--- GIVEN INFORMATION Enclosed Below ---

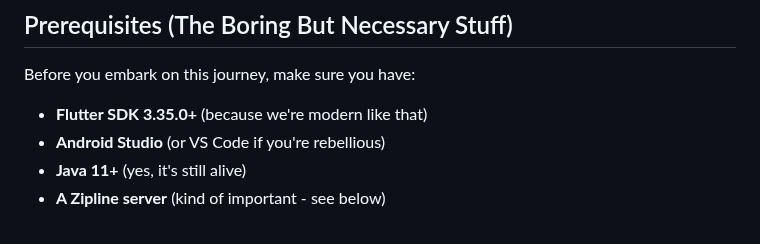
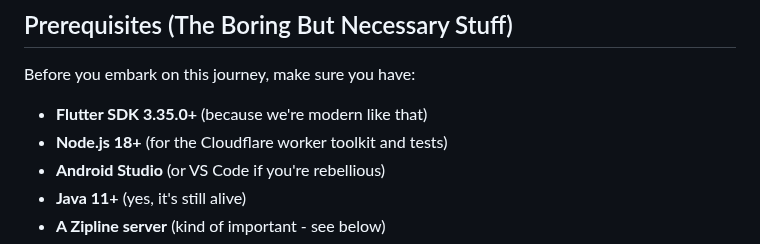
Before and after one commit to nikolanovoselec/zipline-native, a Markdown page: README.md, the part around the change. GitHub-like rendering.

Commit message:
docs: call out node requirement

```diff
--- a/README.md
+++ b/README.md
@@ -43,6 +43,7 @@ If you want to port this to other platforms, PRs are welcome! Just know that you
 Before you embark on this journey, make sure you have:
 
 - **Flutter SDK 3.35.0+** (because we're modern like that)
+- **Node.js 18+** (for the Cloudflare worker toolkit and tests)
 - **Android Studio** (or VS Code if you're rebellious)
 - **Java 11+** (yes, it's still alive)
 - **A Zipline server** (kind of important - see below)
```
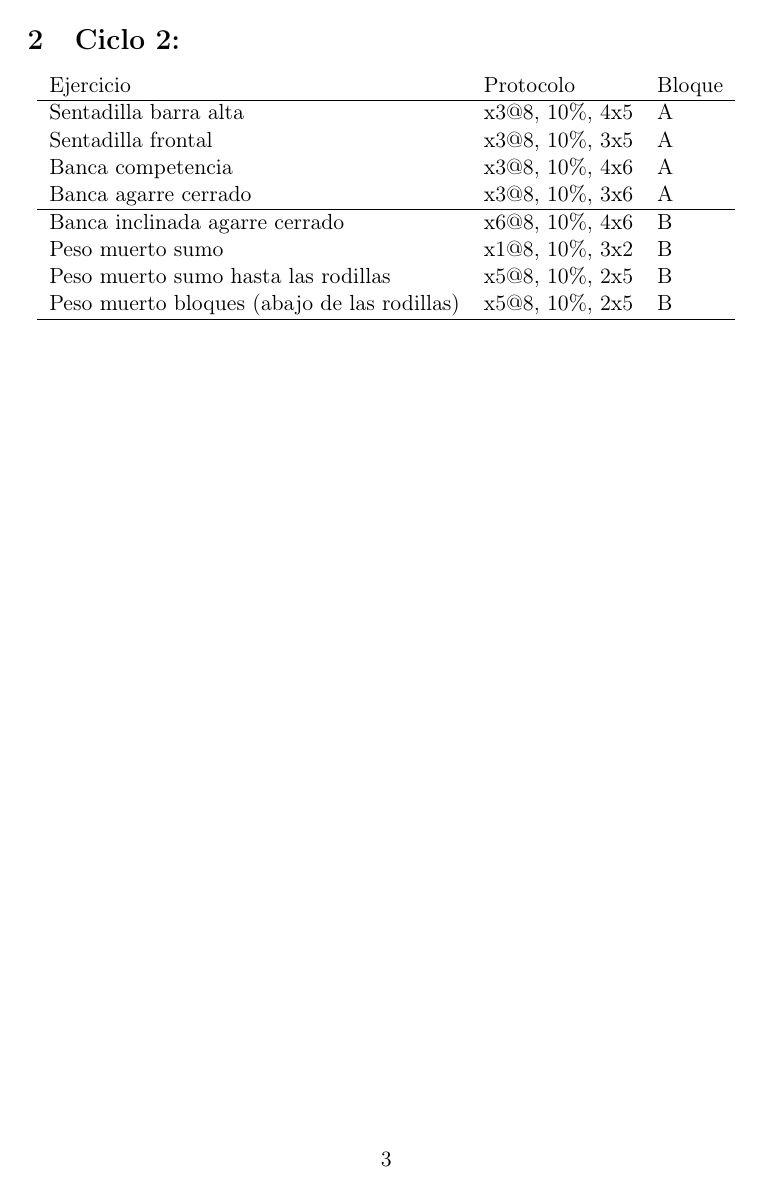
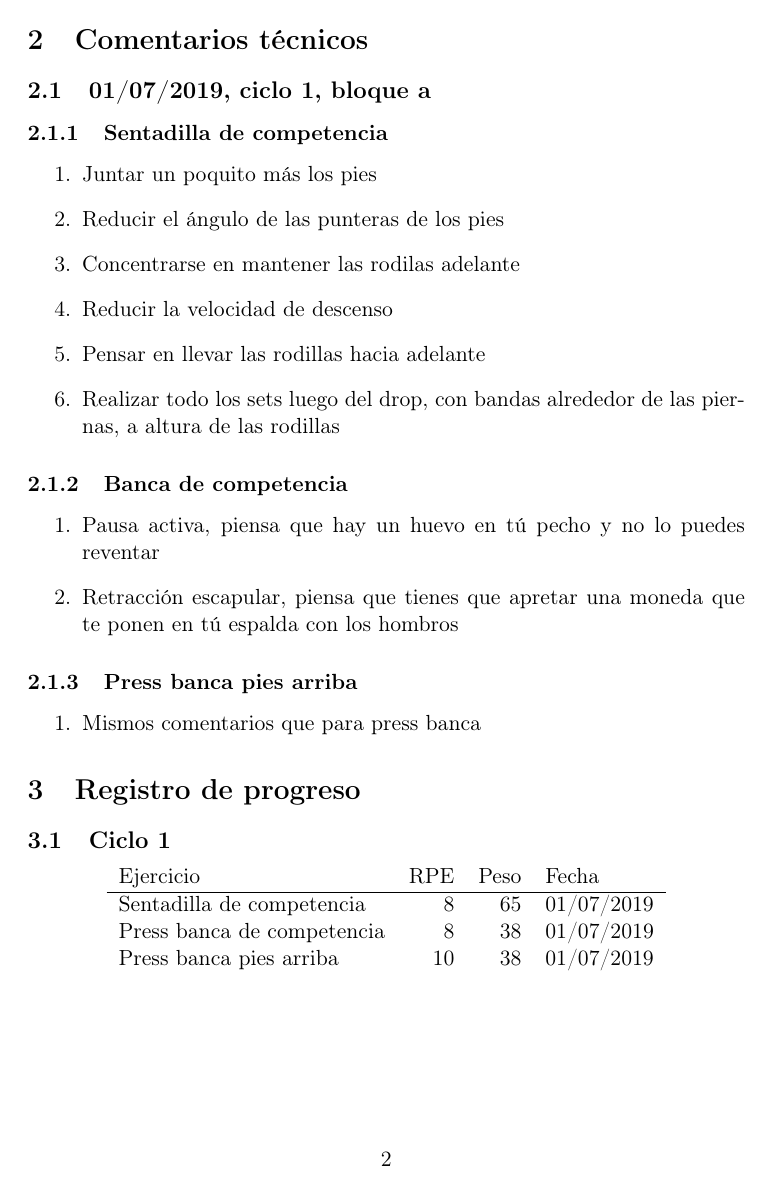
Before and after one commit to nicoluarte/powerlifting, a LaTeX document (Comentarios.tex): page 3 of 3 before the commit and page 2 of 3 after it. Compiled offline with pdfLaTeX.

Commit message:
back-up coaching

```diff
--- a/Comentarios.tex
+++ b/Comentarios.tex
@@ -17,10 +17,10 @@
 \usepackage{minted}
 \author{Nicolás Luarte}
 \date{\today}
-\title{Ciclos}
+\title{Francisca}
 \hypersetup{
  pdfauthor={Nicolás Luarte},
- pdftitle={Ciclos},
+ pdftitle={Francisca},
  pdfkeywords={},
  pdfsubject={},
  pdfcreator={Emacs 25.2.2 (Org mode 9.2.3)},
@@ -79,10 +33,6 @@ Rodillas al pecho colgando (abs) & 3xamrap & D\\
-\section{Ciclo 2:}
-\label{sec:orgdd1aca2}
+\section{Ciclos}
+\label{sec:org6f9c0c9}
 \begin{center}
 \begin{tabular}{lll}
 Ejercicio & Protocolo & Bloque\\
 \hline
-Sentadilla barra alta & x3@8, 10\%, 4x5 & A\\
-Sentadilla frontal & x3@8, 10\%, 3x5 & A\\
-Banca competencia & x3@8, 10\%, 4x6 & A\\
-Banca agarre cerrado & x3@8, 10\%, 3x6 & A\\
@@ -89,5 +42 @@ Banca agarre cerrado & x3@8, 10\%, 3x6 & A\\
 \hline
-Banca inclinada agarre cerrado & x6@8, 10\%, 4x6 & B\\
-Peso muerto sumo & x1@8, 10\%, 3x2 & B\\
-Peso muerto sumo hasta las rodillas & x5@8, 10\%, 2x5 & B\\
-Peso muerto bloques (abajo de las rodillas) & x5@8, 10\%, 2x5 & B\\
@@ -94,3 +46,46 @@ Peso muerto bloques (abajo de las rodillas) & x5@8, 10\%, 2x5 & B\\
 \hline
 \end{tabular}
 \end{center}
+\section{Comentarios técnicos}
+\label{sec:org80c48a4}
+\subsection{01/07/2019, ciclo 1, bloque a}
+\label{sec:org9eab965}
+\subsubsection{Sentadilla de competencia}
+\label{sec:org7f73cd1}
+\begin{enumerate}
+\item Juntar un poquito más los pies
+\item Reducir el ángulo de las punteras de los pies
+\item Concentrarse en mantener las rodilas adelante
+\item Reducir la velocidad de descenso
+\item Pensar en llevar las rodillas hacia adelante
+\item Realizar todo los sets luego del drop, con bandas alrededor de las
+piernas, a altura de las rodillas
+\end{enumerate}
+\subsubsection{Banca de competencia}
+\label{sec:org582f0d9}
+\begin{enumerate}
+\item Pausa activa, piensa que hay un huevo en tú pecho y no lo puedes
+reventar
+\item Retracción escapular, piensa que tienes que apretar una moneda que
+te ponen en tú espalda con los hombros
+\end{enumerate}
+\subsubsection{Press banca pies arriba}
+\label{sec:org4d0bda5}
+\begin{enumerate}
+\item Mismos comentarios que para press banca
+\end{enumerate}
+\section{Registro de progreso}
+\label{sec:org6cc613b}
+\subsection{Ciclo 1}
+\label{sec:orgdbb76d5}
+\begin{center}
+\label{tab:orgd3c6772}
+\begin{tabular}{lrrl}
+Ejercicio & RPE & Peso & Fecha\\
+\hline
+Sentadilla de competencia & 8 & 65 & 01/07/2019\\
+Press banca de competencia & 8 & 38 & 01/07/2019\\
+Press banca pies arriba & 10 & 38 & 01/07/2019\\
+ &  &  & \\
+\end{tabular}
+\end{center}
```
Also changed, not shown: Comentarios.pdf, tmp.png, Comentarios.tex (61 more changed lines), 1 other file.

--- End of Enclosed GIVEN INFORMATION ---

Lines with the word "tabular": copy each one from the data above.

### OUTPUT OF THE TASK:
 \begin{tabular}{lll}
 \end{tabular}
+\begin{tabular}{lrrl}
+\end{tabular}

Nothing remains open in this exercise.